#### REQUIREMENT:
All lines below containing the string "initiate" are to be copied.

#### DATA PROVIDED:
--------------------------------------------------

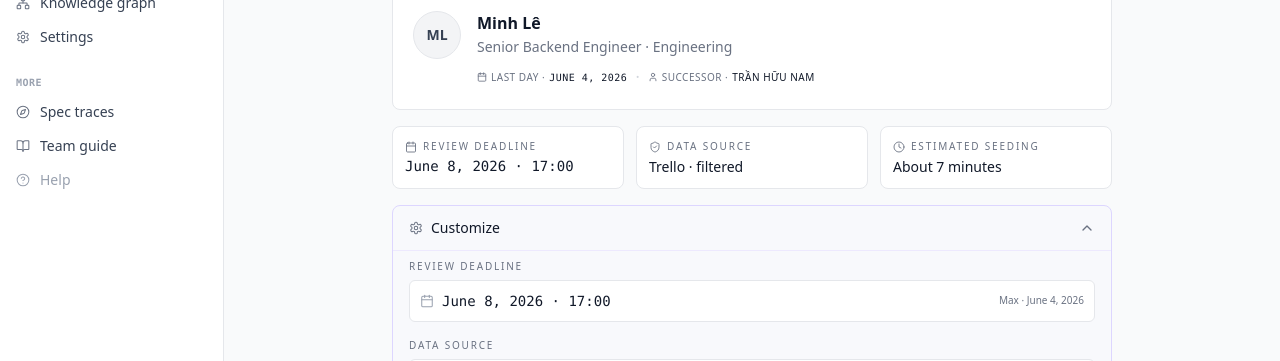
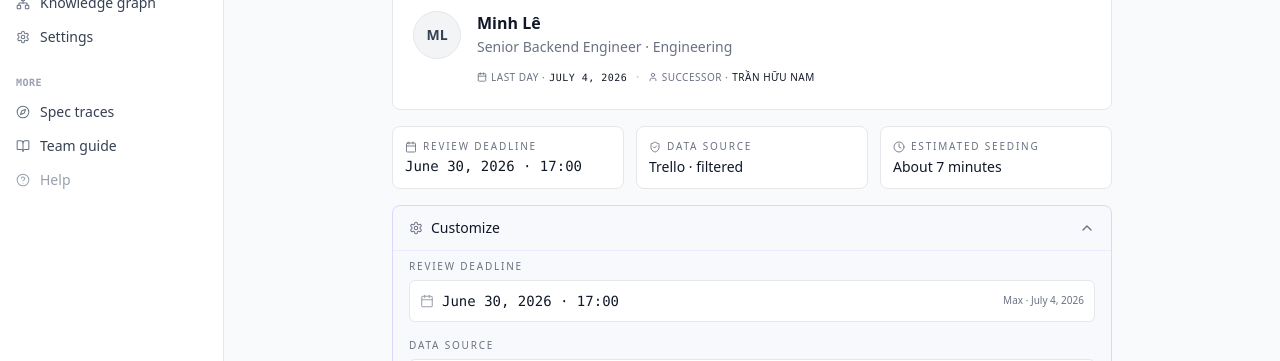
Before and after one commit to BuiDoanKhanhAnPrecioFishbone/esb-mockup, a Next.js app: page /session/new in a window 1280 px wide. Shown: the part 166-527 px from the top of the page. Built offline with nearby package versions, Linux system fonts and the light colour scheme.

Commit message:
fix(quick-initiate): CL-111 timeline — Minh last day Jul 4 2026, 26 days notice, default review deadline Jun 30

```diff
--- a/components/mockups/uc-ho-01-quick-initiate.jsx
+++ b/components/mockups/uc-ho-01-quick-initiate.jsx
@@ -19,6 +19,11 @@ import {
    Focus areas · editable checklist pre-filled with suggested items
    (replaces the free-text focus note · PO direction 2026-06-07). Each
    item joins the question queue the Offboarder answers (UC-HO-05).
+
+   CL-111 · 30-day offboarding window. Minh's last day is Jul 4, 2026
+   (26 days out); the review deadline defaults to Jun 30 — a few days
+   before the last day. "Assign later" stays a successor option since
+   a successor is optional.
    ═══════════════════════════════════════════════════════════════════ */
 
 const FLOW = [
@@ -33,9 +38,9 @@ const SCENARIO = {
   role: "Senior Backend Engineer",
   dept: "Engineering",
   initials: "ML",
-  lastDay: "June 4, 2026",
-  daysLeft: 12,
-  defaultDeadline: "June 8, 2026 · 17:00",
+  lastDay: "July 4, 2026",
+  daysLeft: 26,
+  defaultDeadline: "June 30, 2026 · 17:00",
   successor: "Trần Hữu Nam",
   successorOptions: ["Trần Hữu Nam", "Duy Nguyễn", "Assign later"],
   sources: [
```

--------------------------------------------------

#### YOUR SOLUTION:
fix(quick-initiate): CL-111 timeline — Minh last day Jul 4 2026, 26 days notice, default review deadline Jun 30
--- a/components/mockups/uc-ho-01-quick-initiate.jsx
+++ b/components/mockups/uc-ho-01-quick-initiate.jsx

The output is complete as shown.